- About this task
Give the entries back exactly as they stand, but without pictures.

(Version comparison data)

Content starts

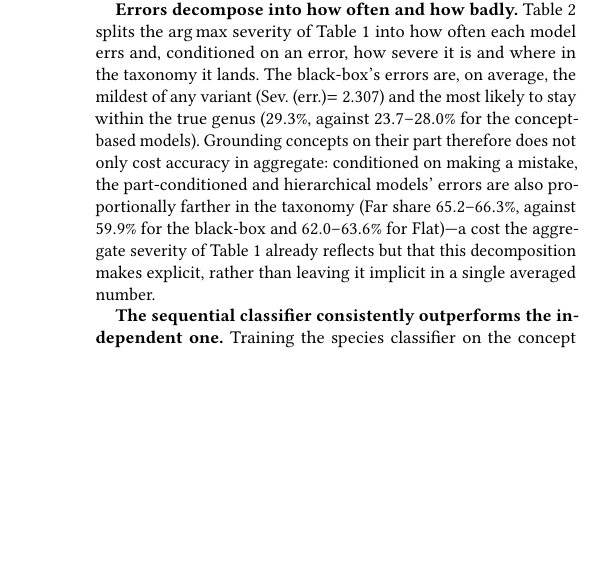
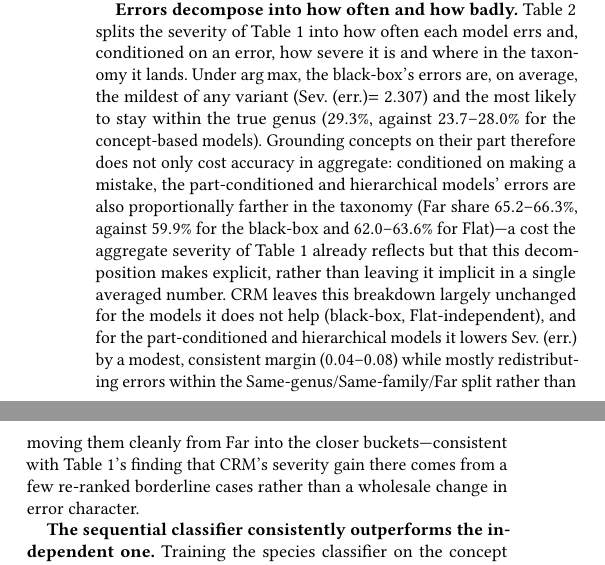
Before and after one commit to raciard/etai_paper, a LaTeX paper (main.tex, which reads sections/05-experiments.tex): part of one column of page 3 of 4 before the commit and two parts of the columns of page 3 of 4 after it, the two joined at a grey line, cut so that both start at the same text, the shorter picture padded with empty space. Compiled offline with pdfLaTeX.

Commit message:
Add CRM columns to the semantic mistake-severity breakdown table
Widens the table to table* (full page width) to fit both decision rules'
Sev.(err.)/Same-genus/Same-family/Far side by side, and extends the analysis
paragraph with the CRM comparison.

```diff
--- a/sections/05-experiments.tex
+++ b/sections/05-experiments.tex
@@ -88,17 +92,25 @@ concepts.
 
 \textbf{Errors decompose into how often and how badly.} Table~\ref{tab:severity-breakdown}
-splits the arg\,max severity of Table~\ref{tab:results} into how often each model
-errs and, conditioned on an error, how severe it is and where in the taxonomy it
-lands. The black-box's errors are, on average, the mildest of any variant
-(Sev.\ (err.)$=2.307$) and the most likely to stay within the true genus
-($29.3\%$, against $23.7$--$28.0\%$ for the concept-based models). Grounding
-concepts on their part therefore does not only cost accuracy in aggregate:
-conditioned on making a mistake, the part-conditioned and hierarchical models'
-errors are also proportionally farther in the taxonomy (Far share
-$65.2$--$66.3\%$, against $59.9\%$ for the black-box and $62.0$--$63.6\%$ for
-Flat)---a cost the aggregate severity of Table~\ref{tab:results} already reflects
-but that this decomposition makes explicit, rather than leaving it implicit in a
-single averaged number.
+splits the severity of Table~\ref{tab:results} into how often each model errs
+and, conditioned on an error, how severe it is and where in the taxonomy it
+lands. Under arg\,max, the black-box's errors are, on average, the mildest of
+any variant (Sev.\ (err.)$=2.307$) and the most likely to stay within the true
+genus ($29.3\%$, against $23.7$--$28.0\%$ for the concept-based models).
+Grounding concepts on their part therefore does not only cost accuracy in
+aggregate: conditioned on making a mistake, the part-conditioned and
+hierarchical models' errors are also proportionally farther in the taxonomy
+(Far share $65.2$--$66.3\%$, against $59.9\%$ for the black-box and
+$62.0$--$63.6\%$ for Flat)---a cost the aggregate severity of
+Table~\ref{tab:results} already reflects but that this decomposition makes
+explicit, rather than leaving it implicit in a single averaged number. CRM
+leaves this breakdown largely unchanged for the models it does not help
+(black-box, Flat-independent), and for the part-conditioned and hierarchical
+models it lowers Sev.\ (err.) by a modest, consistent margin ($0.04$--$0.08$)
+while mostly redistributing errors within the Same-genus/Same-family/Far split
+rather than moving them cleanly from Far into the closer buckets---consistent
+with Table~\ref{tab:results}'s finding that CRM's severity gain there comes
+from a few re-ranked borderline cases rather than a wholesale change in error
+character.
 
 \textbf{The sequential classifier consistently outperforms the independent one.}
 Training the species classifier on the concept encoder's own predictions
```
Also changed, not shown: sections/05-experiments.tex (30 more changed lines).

Content ends

- Answer for the task
Before and after one commit to raciard/etai_paper, a LaTeX paper (main.tex, which reads sections/05-experiments.tex): part of one column of page 3 of 4 before the commit and two parts of the columns of page 3 of 4 after it, the two joined at a grey line, cut so that both start at the same text, the shorter picture padded with empty space. Compiled offline with pdfLaTeX.

Commit message:
Add CRM columns to the semantic mistake-severity breakdown table
Widens the table to table* (full page width) to fit both decision rules'
Sev.(err.)/Same-genus/Same-family/Far side by side, and extends the analysis
paragraph with the CRM comparison.

```diff
--- a/sections/05-experiments.tex
+++ b/sections/05-experiments.tex
@@ -88,17 +92,25 @@ concepts.
 
 \textbf{Errors decompose into how often and how badly.} Table~\ref{tab:severity-breakdown}
-splits the arg\,max severity of Table~\ref{tab:results} into how often each model
-errs and, conditioned on an error, how severe it is and where in the taxonomy it
-lands. The black-box's errors are, on average, the mildest of any variant
-(Sev.\ (err.)$=2.307$) and the most likely to stay within the true genus
-($29.3\%$, against $23.7$--$28.0\%$ for the concept-based models). Grounding
-concepts on their part therefore does not only cost accuracy in aggregate:
-conditioned on making a mistake, the part-conditioned and hierarchical models'
-errors are also proportionally farther in the taxonomy (Far share
-$65.2$--$66.3\%$, against $59.9\%$ for the black-box and $62.0$--$63.6\%$ for
-Flat)---a cost the aggregate severity of Table~\ref{tab:results} already reflects
-but that this decomposition makes explicit, rather than leaving it implicit in a
-single averaged number.
+splits the severity of Table~\ref{tab:results} into how often each model errs
+and, conditioned on an error, how severe it is and where in the taxonomy it
+lands. Under arg\,max, the black-box's errors are, on average, the mildest of
+any variant (Sev.\ (err.)$=2.307$) and the most likely to stay within the true
+genus ($29.3\%$, against $23.7$--$28.0\%$ for the concept-based models).
+Grounding concepts on their part therefore does not only cost accuracy in
+aggregate: conditioned on making a mistake, the part-conditioned and
+hierarchical models' errors are also proportionally farther in the taxonomy
+(Far share $65.2$--$66.3\%$, against $59.9\%$ for the black-box and
+$62.0$--$63.6\%$ for Flat)---a cost the aggregate severity of
+Table~\ref{tab:results} already reflects but that this decomposition makes
+explicit, rather than leaving it implicit in a single averaged number. CRM
+leaves this breakdown largely unchanged for the models it does not help
+(black-box, Flat-independent), and for the part-conditioned and hierarchical
+models it lowers Sev.\ (err.) by a modest, consistent margin ($0.04$--$0.08$)
+while mostly redistributing errors within the Same-genus/Same-family/Far split
+rather than moving them cleanly from Far into the closer buckets---consistent
+with Table~\ref{tab:results}'s finding that CRM's severity gain there comes
+from a few re-ranked borderline cases rather than a wholesale change in error
+character.
 
 \textbf{The sequential classifier consistently outperforms the independent one.}
 Training the species classifier on the concept encoder's own predictions
```
Also changed, not shown: sections/05-experiments.tex (30 more changed lines).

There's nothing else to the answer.